__TASK__
Return all the lines below exactly as written. Drop every picture.

+-------+

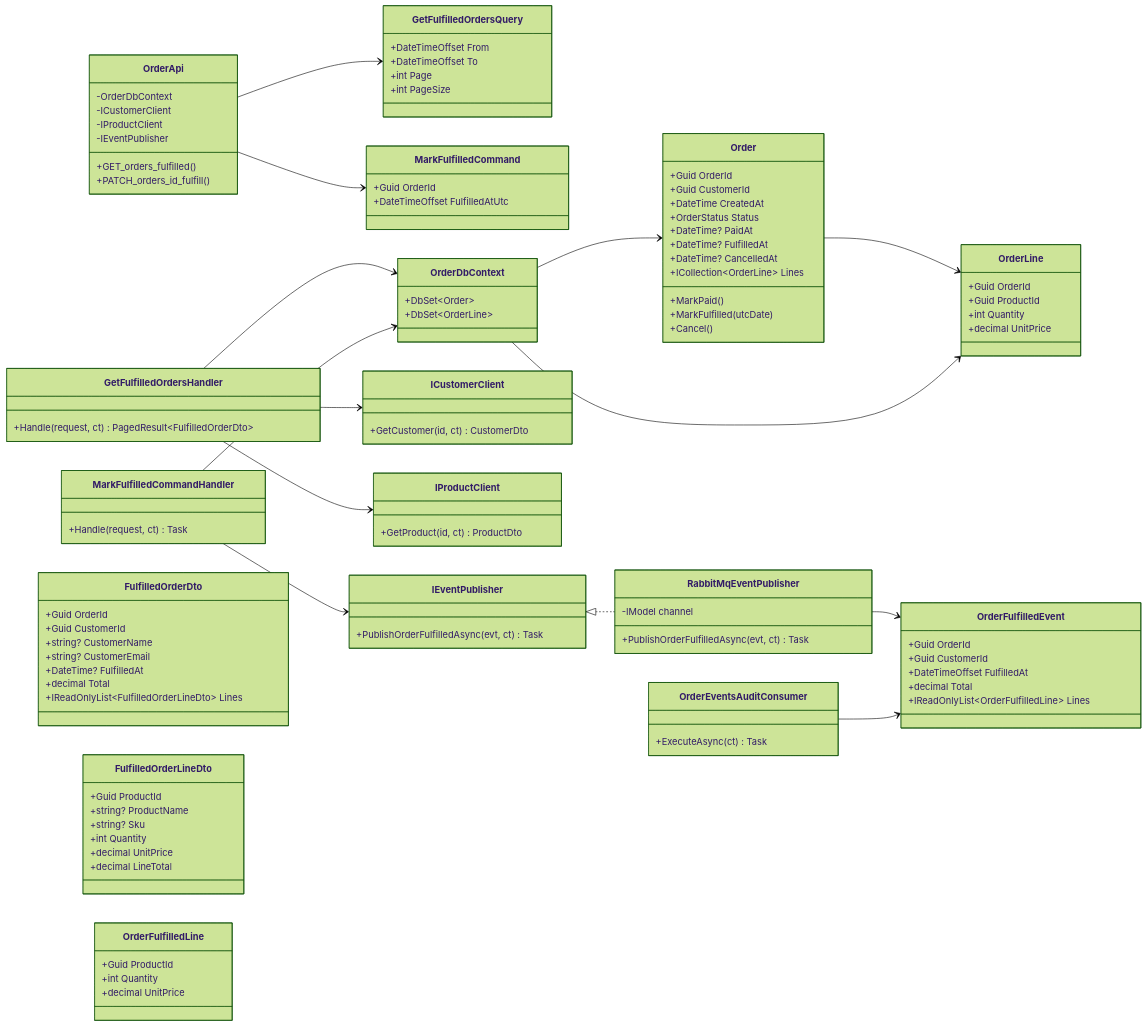
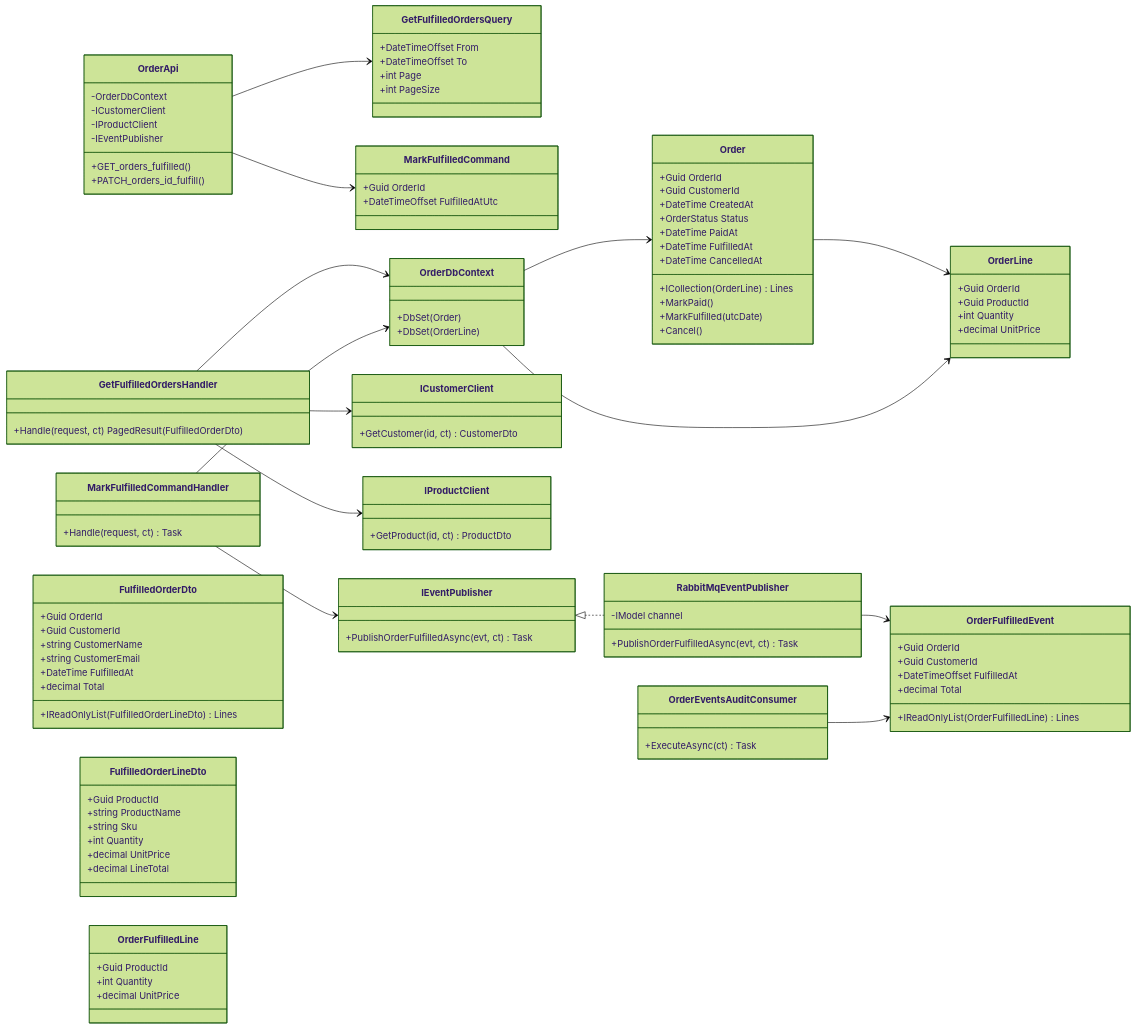
One commit to yasingundogdu/SmartShop changed the second of 4 diagrams in docs/architecture.md. Above: the diagram before and after it, drawn with Mermaid (forest theme). The commit also changed other lines of this file, not shown here.

Commit message:
architecture.md fixed :hammer:

````diff
--- a/docs/architecture.md
+++ b/docs/architecture.md
@@ -52,4 +51,4 @@
-``` mermaid
+```mermaid
 classDiagram
     direction LR
 
@@ -70,7 +69,7 @@
     }
 
     class GetFulfilledOrdersHandler {
-        +Handle(request, ct) PagedResult~FulfilledOrderDto~
+        +Handle(request, ct) PagedResult(FulfilledOrderDto)
     }
 
     class MarkFulfilledCommand {
@@ -83,8 +82,8 @@
     }
 
     class OrderDbContext {
-        +DbSet~Order~
-        +DbSet~OrderLine~
+        +DbSet(Order)
+        +DbSet(OrderLine)
     }
 
     class Order {
@@ -92,10 +91,10 @@
         +Guid CustomerId
         +DateTime CreatedAt
         +OrderStatus Status
-        +DateTime? PaidAt
-        +DateTime? FulfilledAt
-        +DateTime? CancelledAt
-        +ICollection~OrderLine~ Lines
+        +DateTime PaidAt
+        +DateTime FulfilledAt
+        +DateTime CancelledAt
+        +ICollection(OrderLine) Lines
         +MarkPaid()
         +MarkFulfilled(utcDate)
         +Cancel()
@@ -111,17 +110,17 @@
     class FulfilledOrderDto {
         +Guid OrderId
         +Guid CustomerId
-        +string? CustomerName
-        +string? CustomerEmail
-        +DateTime? FulfilledAt
+        +string CustomerName
+        +string CustomerEmail
+        +DateTime FulfilledAt
         +decimal Total
-        +IReadOnlyList~FulfilledOrderLineDto~ Lines
+        +IReadOnlyList(FulfilledOrderLineDto) Lines
     }
 
     class FulfilledOrderLineDto {
         +Guid ProductId
-        +string? ProductName
-        +string? Sku
+        +string ProductName
+        +string Sku
         +int Quantity
         +decimal UnitPrice
         +decimal LineTotal
@@ -152,7 +151,7 @@
         +Guid CustomerId
         +DateTimeOffset FulfilledAt
         +decimal Total
-        +IReadOnlyList~OrderFulfilledLine~ Lines
+        +IReadOnlyList(OrderFulfilledLine) Lines
     }
 
     class OrderFulfilledLine {
````
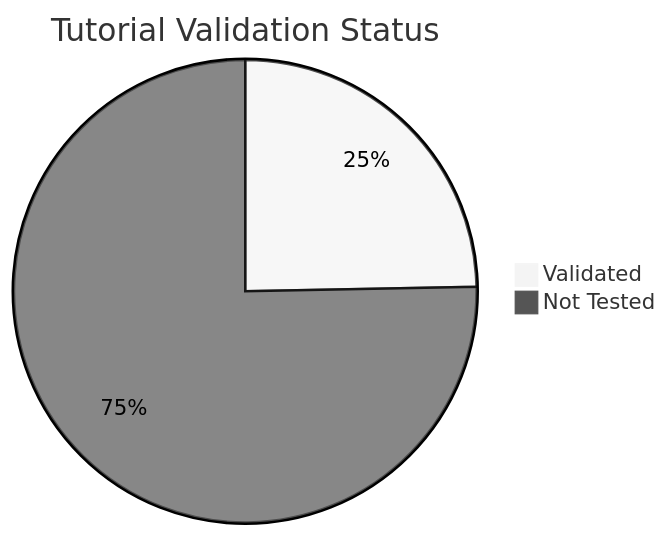
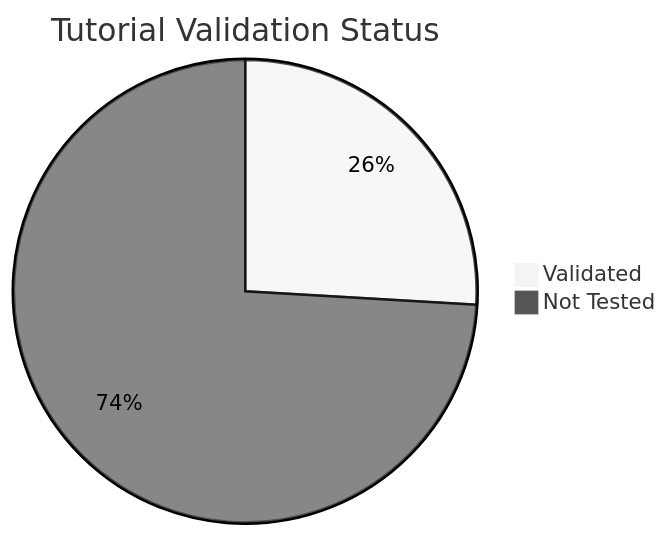
The diagram in docs/reference/validation-status.md (yeongseon/azure-container-apps-practical-guide), drawn with Mermaid (neutral theme) before and after one commit. The commit also changed other lines of this file and 1 other file, not shown here.

````diff
--- a/docs/reference/validation-status.md
+++ b/docs/reference/validation-status.md
@@ -35,5 +35,5 @@
 ```mermaid
 pie title Tutorial Validation Status
-    "Validated" : 20
-    "Not Tested" : 61
+    "Validated" : 21
+    "Not Tested" : 60
 ```
````
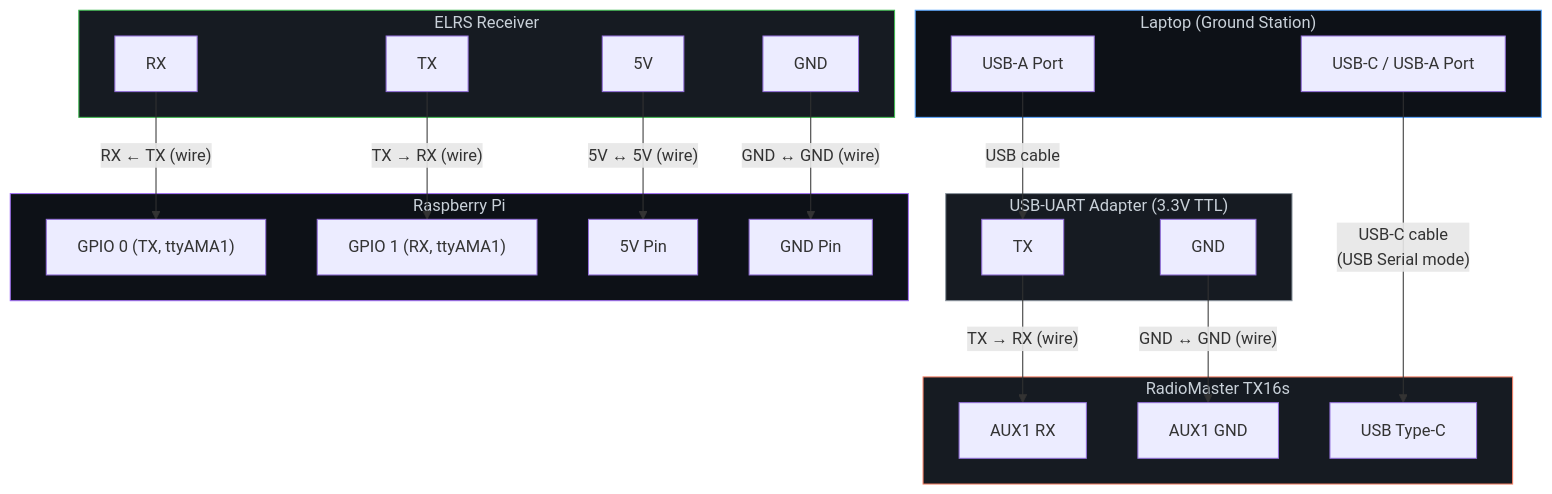
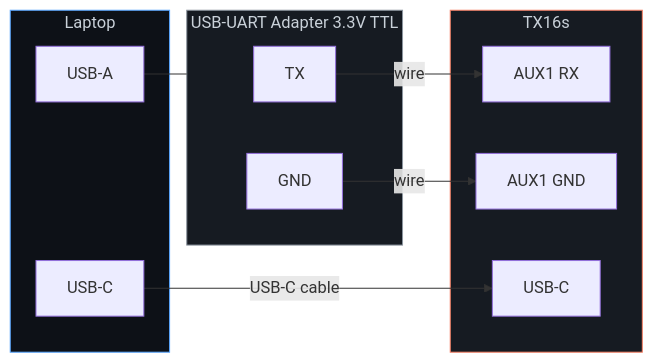
The third of 4 diagrams in Guide/HEAR Software/LeafFC-racer-project/ground-station-architecture/README.md (DroneLeaf/HEAR_wiki), drawn with Mermaid before and after one commit. The commit also changed other lines of this file, not shown here.

Commit message:
refactor: reorganize ground station architecture documentation for clarity and accuracy

````diff
--- a/Guide/HEAR Software/LeafFC-racer-project/ground-station-architecture/README.md
+++ b/Guide/HEAR Software/LeafFC-racer-project/ground-station-architecture/README.md
@@ -82,50 +124,27 @@
 ```mermaid
-graph TB
-    subgraph LAPTOP["Laptop (Ground Station)"]
-        laptop_usb_a["USB-A Port"]
-        laptop_usb_c["USB-C / USB-A Port"]
+graph LR
+    subgraph LAPTOP["Laptop"]
+        usb_a["USB-A"]
+        usb_c["USB-C"]
     end
 
-    subgraph USB_UART["USB-UART Adapter (3.3V TTL)"]
-        uart_tx["TX"]
-        uart_gnd["GND"]
+    subgraph ADAPTER["USB-UART Adapter 3.3V TTL"]
+        a_tx["TX"]
+        a_gnd["GND"]
     end
 
-    subgraph TX16S["RadioMaster TX16s"]
+    subgraph TX16S["TX16s"]
         aux1_rx["AUX1 RX"]
         aux1_gnd["AUX1 GND"]
-        tx16s_usb["USB Type-C"]
+        tx_usb["USB-C"]
     end
 
-    subgraph ELRS_RX["ELRS Receiver"]
-        erx_rx["RX"]
-        erx_tx["TX"]
-        erx_5v["5V"]
-        erx_gnd["GND"]
-    end
-
-    subgraph RPI["Raspberry Pi"]
-        rpi_tx["GPIO 0 (TX, ttyAMA1)"]
-        rpi_rx["GPIO 1 (RX, ttyAMA1)"]
-        rpi_5v["5V Pin"]
-        rpi_gnd["GND Pin"]
-    end
-
-    %% GS wiring
-    laptop_usb_a -- "USB cable" --> uart_tx
-    uart_tx -- "TX → RX (wire)" --> aux1_rx
-    uart_gnd -- "GND ↔ GND (wire)" --> aux1_gnd
-    laptop_usb_c -- "USB-C cable\n(USB Serial mode)" --> tx16s_usb
-
-    %% Aircraft wiring
-    erx_tx -- "TX → RX (wire)" --> rpi_rx
-    erx_rx -- "RX ← TX (wire)" --> rpi_tx
-    erx_5v -- "5V ↔ 5V (wire)" --> rpi_5v
-    erx_gnd -- "GND ↔ GND (wire)" --> rpi_gnd
+    usb_a --- ADAPTER
+    a_tx -- "wire" --> aux1_rx
+    a_gnd -- "wire" --> aux1_gnd
+    usb_c -- "USB-C cable" --> tx_usb
 
     style LAPTOP fill:#0d1117,stroke:#58a6ff,color:#c9d1d9
-    style USB_UART fill:#161b22,stroke:#8b949e,color:#c9d1d9
+    style ADAPTER fill:#161b22,stroke:#8b949e,color:#c9d1d9
     style TX16S fill:#161b22,stroke:#f78166,color:#c9d1d9
-    style ELRS_RX fill:#161b22,stroke:#3fb950,color:#c9d1d9
-    style RPI fill:#0d1117,stroke:#a371f7,color:#c9d1d9
 ```
````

+-------+

__TASK ANSWER__
One commit to yasingundogdu/SmartShop changed the second of 4 diagrams in docs/architecture.md. Above: the diagram before and after it, drawn with Mermaid (forest theme). The commit also changed other lines of this file, not shown here.

Commit message:
architecture.md fixed :hammer:

````diff
--- a/docs/architecture.md
+++ b/docs/architecture.md
@@ -52,4 +51,4 @@
-``` mermaid
+```mermaid
 classDiagram
     direction LR
 
@@ -70,7 +69,7 @@
     }
 
     class GetFulfilledOrdersHandler {
-        +Handle(request, ct) PagedResult~FulfilledOrderDto~
+        +Handle(request, ct) PagedResult(FulfilledOrderDto)
     }
 
     class MarkFulfilledCommand {
@@ -83,8 +82,8 @@
     }
 
     class OrderDbContext {
-        +DbSet~Order~
-        +DbSet~OrderLine~
+        +DbSet(Order)
+        +DbSet(OrderLine)
     }
 
     class Order {
@@ -92,10 +91,10 @@
         +Guid CustomerId
         +DateTime CreatedAt
         +OrderStatus Status
-        +DateTime? PaidAt
-        +DateTime? FulfilledAt
-        +DateTime? CancelledAt
-        +ICollection~OrderLine~ Lines
+        +DateTime PaidAt
+        +DateTime FulfilledAt
+        +DateTime CancelledAt
+        +ICollection(OrderLine) Lines
         +MarkPaid()
         +MarkFulfilled(utcDate)
         +Cancel()
@@ -111,17 +110,17 @@
     class FulfilledOrderDto {
         +Guid OrderId
         +Guid CustomerId
-        +string? CustomerName
-        +string? CustomerEmail
-        +DateTime? FulfilledAt
+        +string CustomerName
+        +string CustomerEmail
+        +DateTime FulfilledAt
         +decimal Total
-        +IReadOnlyList~FulfilledOrderLineDto~ Lines
+        +IReadOnlyList(FulfilledOrderLineDto) Lines
     }
 
     class FulfilledOrderLineDto {
         +Guid ProductId
-        +string? ProductName
-        +string? Sku
+        +string ProductName
+        +string Sku
         +int Quantity
         +decimal UnitPrice
         +decimal LineTotal
@@ -152,7 +151,7 @@
         +Guid CustomerId
         +DateTimeOffset FulfilledAt
         +decimal Total
-        +IReadOnlyList~OrderFulfilledLine~ Lines
+        +IReadOnlyList(OrderFulfilledLine) Lines
     }
 
     class OrderFulfilledLine {
````
The diagram in docs/reference/validation-status.md (yeongseon/azure-container-apps-practical-guide), drawn with Mermaid (neutral theme) before and after one commit. The commit also changed other lines of this file and 1 other file, not shown here.

````diff
--- a/docs/reference/validation-status.md
+++ b/docs/reference/validation-status.md
@@ -35,5 +35,5 @@
 ```mermaid
 pie title Tutorial Validation Status
-    "Validated" : 20
-    "Not Tested" : 61
+    "Validated" : 21
+    "Not Tested" : 60
 ```
````
The third of 4 diagrams in Guide/HEAR Software/LeafFC-racer-project/ground-station-architecture/README.md (DroneLeaf/HEAR_wiki), drawn with Mermaid before and after one commit. The commit also changed other lines of this file, not shown here.

Commit message:
refactor: reorganize ground station architecture documentation for clarity and accuracy

````diff
--- a/Guide/HEAR Software/LeafFC-racer-project/ground-station-architecture/README.md
+++ b/Guide/HEAR Software/LeafFC-racer-project/ground-station-architecture/README.md
@@ -82,50 +124,27 @@
 ```mermaid
-graph TB
-    subgraph LAPTOP["Laptop (Ground Station)"]
-        laptop_usb_a["USB-A Port"]
-        laptop_usb_c["USB-C / USB-A Port"]
+graph LR
+    subgraph LAPTOP["Laptop"]
+        usb_a["USB-A"]
+        usb_c["USB-C"]
     end
 
-    subgraph USB_UART["USB-UART Adapter (3.3V TTL)"]
-        uart_tx["TX"]
-        uart_gnd["GND"]
+    subgraph ADAPTER["USB-UART Adapter 3.3V TTL"]
+        a_tx["TX"]
+        a_gnd["GND"]
     end
 
-    subgraph TX16S["RadioMaster TX16s"]
+    subgraph TX16S["TX16s"]
         aux1_rx["AUX1 RX"]
         aux1_gnd["AUX1 GND"]
-        tx16s_usb["USB Type-C"]
+        tx_usb["USB-C"]
     end
 
-    subgraph ELRS_RX["ELRS Receiver"]
-        erx_rx["RX"]
-        erx_tx["TX"]
-        erx_5v["5V"]
-        erx_gnd["GND"]
-    end
-
-    subgraph RPI["Raspberry Pi"]
-        rpi_tx["GPIO 0 (TX, ttyAMA1)"]
-        rpi_rx["GPIO 1 (RX, ttyAMA1)"]
-        rpi_5v["5V Pin"]
-        rpi_gnd["GND Pin"]
-    end
-
-    %% GS wiring
-    laptop_usb_a -- "USB cable" --> uart_tx
-    uart_tx -- "TX → RX (wire)" --> aux1_rx
-    uart_gnd -- "GND ↔ GND (wire)" --> aux1_gnd
-    laptop_usb_c -- "USB-C cable\n(USB Serial mode)" --> tx16s_usb
-
-    %% Aircraft wiring
-    erx_tx -- "TX → RX (wire)" --> rpi_rx
-    erx_rx -- "RX ← TX (wire)" --> rpi_tx
-    erx_5v -- "5V ↔ 5V (wire)" --> rpi_5v
-    erx_gnd -- "GND ↔ GND (wire)" --> rpi_gnd
+    usb_a --- ADAPTER
+    a_tx -- "wire" --> aux1_rx
+    a_gnd -- "wire" --> aux1_gnd
+    usb_c -- "USB-C cable" --> tx_usb
 
     style LAPTOP fill:#0d1117,stroke:#58a6ff,color:#c9d1d9
-    style USB_UART fill:#161b22,stroke:#8b949e,color:#c9d1d9
+    style ADAPTER fill:#161b22,stroke:#8b949e,color:#c9d1d9
     style TX16S fill:#161b22,stroke:#f78166,color:#c9d1d9
-    style ELRS_RX fill:#161b22,stroke:#3fb950,color:#c9d1d9
-    style RPI fill:#0d1117,stroke:#a371f7,color:#c9d1d9
 ```
````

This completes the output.